> **RECORDS FOR THIS EXERCISE**
Start of Block

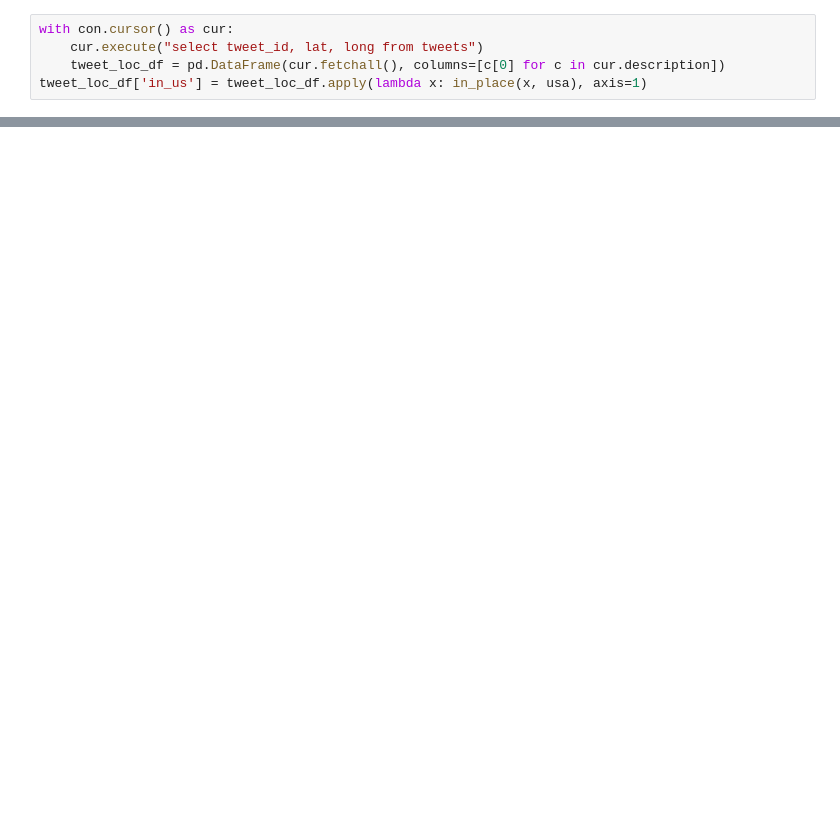
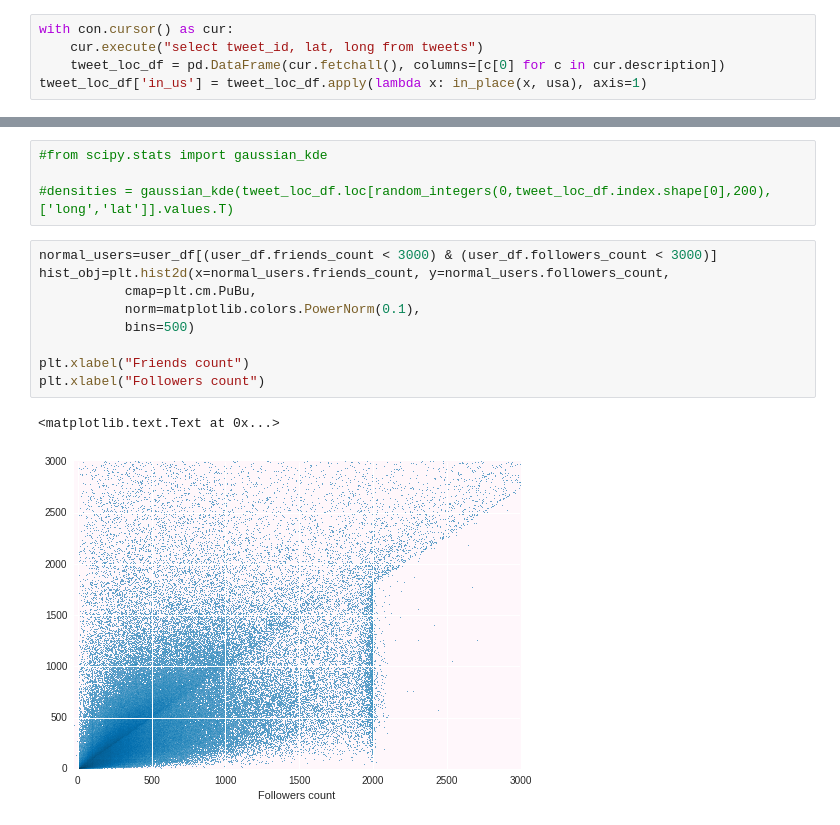
Before and after one commit to pcallier/insight, a Jupyter notebook: notebooks/Figures.ipynb, the cells around one changed output, grey strips where cells are left out. Drawn from its saved outputs; the diff is of its cells as text; blank space fills up the shorter version.

```diff
--- a/notebooks/Figures.ipynb
+++ b/notebooks/Figures.ipynb
@@ -30,0 +75,16 @@ tweet_loc_df['in_us'] = tweet_loc_df.apply(lambda x: in_place(x, usa), axis=1)
+# %%
+#from scipy.stats import gaussian_kde
+
+#densities = gaussian_kde(tweet_loc_df.loc[random_integers(0,tweet_loc_df.index.shape[0],200),['long','lat']].values.T)
+# %%
+normal_users=user_df[(user_df.friends_count < 3000) & (user_df.followers_count < 3000)]
+hist_obj=plt.hist2d(x=normal_users.friends_count, y=normal_users.followers_count,
+           cmap=plt.cm.PuBu,
+           norm=matplotlib.colors.PowerNorm(0.1),
+           bins=500)
+
+plt.xlabel("Friends count")
+plt.xlabel("Followers count")
+# %% [output]
+<matplotlib.text.Text at 0x...>
+[figure, added]
```
Also changed, not shown: parts of 13 cells of this notebook, 34 other files.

End of Block

> **WHAT THE TASK ASKS**
Lines that hold "Figures" are the ones to copy, so pick each out from the data.

> **YOUR RESPONSE**
Before and after one commit to pcallier/insight, a Jupyter notebook: notebooks/Figures.ipynb, the cells around one changed output, grey strips where cells are left out. Drawn from its saved outputs; the diff is of its cells as text; blank space fills up the shorter version.
--- a/notebooks/Figures.ipynb
+++ b/notebooks/Figures.ipynb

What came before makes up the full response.